The promised post about Portmeirion finally makes an appearance! I must admit I do most of my blogging (or micro-blogging) via Twitter these days, hence this blog is left rather neglected. If you're on Twitter please do say hello/follow, if you're not on Twitter, do consider joining! I have found it an excellent way to keep up with many online friends who I might not otherwise speak to very often, and it's also fantastic for fast-moving, as-it-happens news and commentary - for me that means Formula 1 in particular.
Anyway, back to Portmeirion. Many of these photos are wallpaper-sized (1650x1050, widescreen monitor format) so click on any you'd like a large version of.
I'll start with a photo I actually ended up taking on the way home. As we reached the final leg of our journey down, the view across the Lleyn peninsula was superb. It was the clearest I have ever seen it, equally so in the other direction towards the mountains. It was almost as clear as we headed home:
Our first port of call was a walk down through the village to the waterside. You are on the south side of the Lleyn here, and you have a view across the water to the "main" mainland:
On this day, the Italianate village looked truly Mediterranean. Stunning blue skies, sunshine, sparkling water, rich green foliage.
It really is Wales, and it was simply stunning!
After watching the world go by from a waterside bench for a while, we headed to the stone boat, Les Amis Reunis:
If you've ever seen the TV series The Prisoner (the original 1960s version) you will instantly recognise the stone boat. The village hasn't changed too much from when the series was filmed there, and is well worth visiting if you are a fan.
The late Patrick McGoohan stayed in a cottage called "White Horses" during filming.
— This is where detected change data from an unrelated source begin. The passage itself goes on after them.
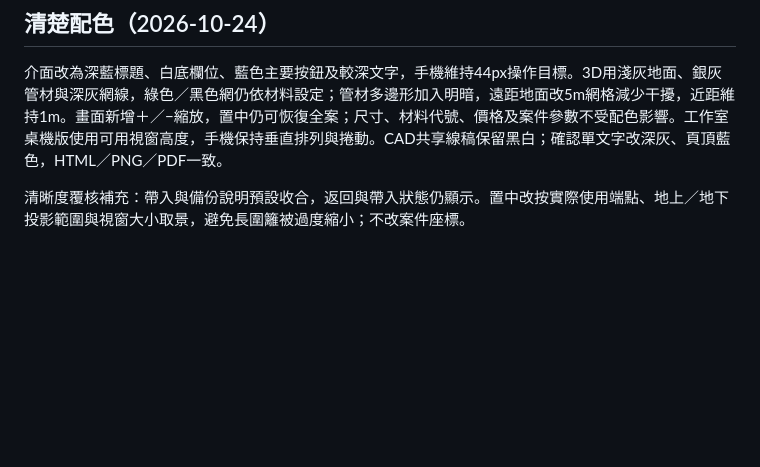
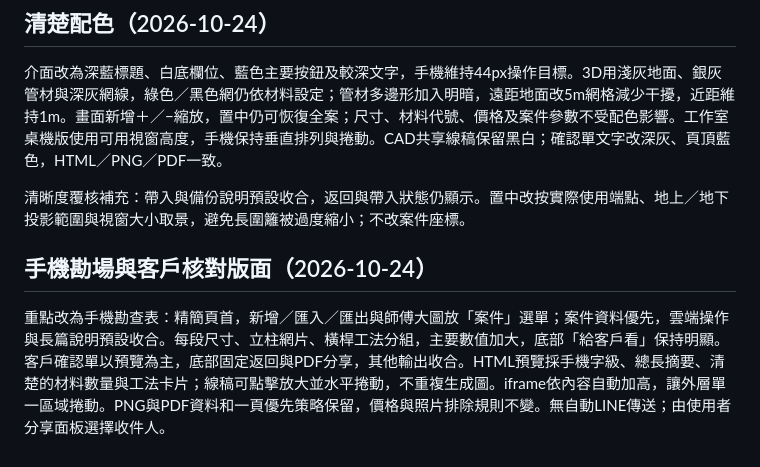
Before and after one commit to sq087786789-lgtm/shangching-fence-survey, a Markdown page: AI_README.md, the part around the change. Rendered like a GitHub page; blank space fills up the shorter version.

Commit message:
改善手機勘場與客戶核對：AI_README.md

```diff
--- a/AI_README.md
+++ b/AI_README.md
@@ -110,3 +110,7 @@ AI 接手包中的 drive-config.js 是 apiKey 留白的設定範本（configurat
 介面改為深藍標題、白底欄位、藍色主要按鈕及較深文字，手機維持44px操作目標。3D用淺灰地面、銀灰管材與深灰網線，綠色／黑色網仍依材料設定；管材多邊形加入明暗，遠距地面改5m網格減少干擾，近距維持1m。畫面新增＋／−縮放，置中仍可恢復全案；尺寸、材料代號、價格及案件參數不受配色影響。工作室桌機版使用可用視窗高度，手機保持垂直排列與捲動。CAD共享線稿保留黑白；確認單文字改深灰、頁頂藍色，HTML／PNG／PDF一致。
 
 清晰度覆核補充：帶入與備份說明預設收合，返回與帶入狀態仍顯示。置中改按實際使用端點、地上／地下投影範圍與視窗大小取景，避免長圍籬被過度縮小；不改案件座標。
+
+## 手機勘場與客戶核對版面（2026-10-24）
+重點改為手機勘查表：精簡頁首，新增／匯入／匯出與師傅大圖放「案件」選單；案件資料優先，雲端操作與長篇說明預設收合。每段尺寸、立柱網片、橫桿工法分組，主要數值加大，底部「給客戶看」保持明顯。
+客戶確認單以預覽為主，底部固定返回與PDF分享，其他輸出收合。HTML預覽採手機字級、總長摘要、清楚的材料數量與工法卡片；線稿可點擊放大並水平捲動，不重複生成圖。iframe依內容自動加高，讓外層單一區域捲動。PNG與PDF資料和一頁優先策略保留，價格與照片排除規則不變。無自動LINE傳送；由使用者分享面板選擇收件人。
```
This is a view through an archway next to the cottage itself - it is situated a couple of minutes' walk from the stone boat and the main hotel building.
On the walk to White Horses there were some gorgeous shrubs in flower:
Back in the main village, this is the Green Dome, Number Two's residence in the series:
Back in the 60s, the green dome itself was actually painted wood (probably marine ply or similar). It was painted to look like verdigris. This was a typical piece of illusion employed by the village's creator, Clough Williams Ellis! It was probably more to do with cost than anything else. These days, the roof has been replaced with a genuine copper one. However it is taking its sweet time to start going green!
This is the Gloriette, overlooking the main square with the pool and fountain where "Rover", the huge white weather balloon/guardian of the Village would often appear. The Gloriette was used most memorably in the episode "Free For All" where Number 6 (McGoohan) made his election speech.
Also in the main square are two gold statues on pillars - as I had the DSLR with me I could take a reasonably close-up photo of one of them for the first time:
The Bristol Colonnade:
Like a number of the buildings in Portmeirion, this is a rescued building, transplanted from its original location. The lawn in front of it is famous as the scene of the human chess game in the episode "Checkmate".
After lunch we went for a walk in the woodland gardens, which include a small lake and a Japanese-style bridge:
If you've never been to Portmeirion, it is well worth a visit - we've actually stayed there twice, both times in Telford's Tower (which has an amazing view over the Piazza to Number Six's house), and visited on several more occasions over the years. Our interest came originally from The Prisoner association but even without that, it is a gorgeous place, and on this late June day was absolutely magical.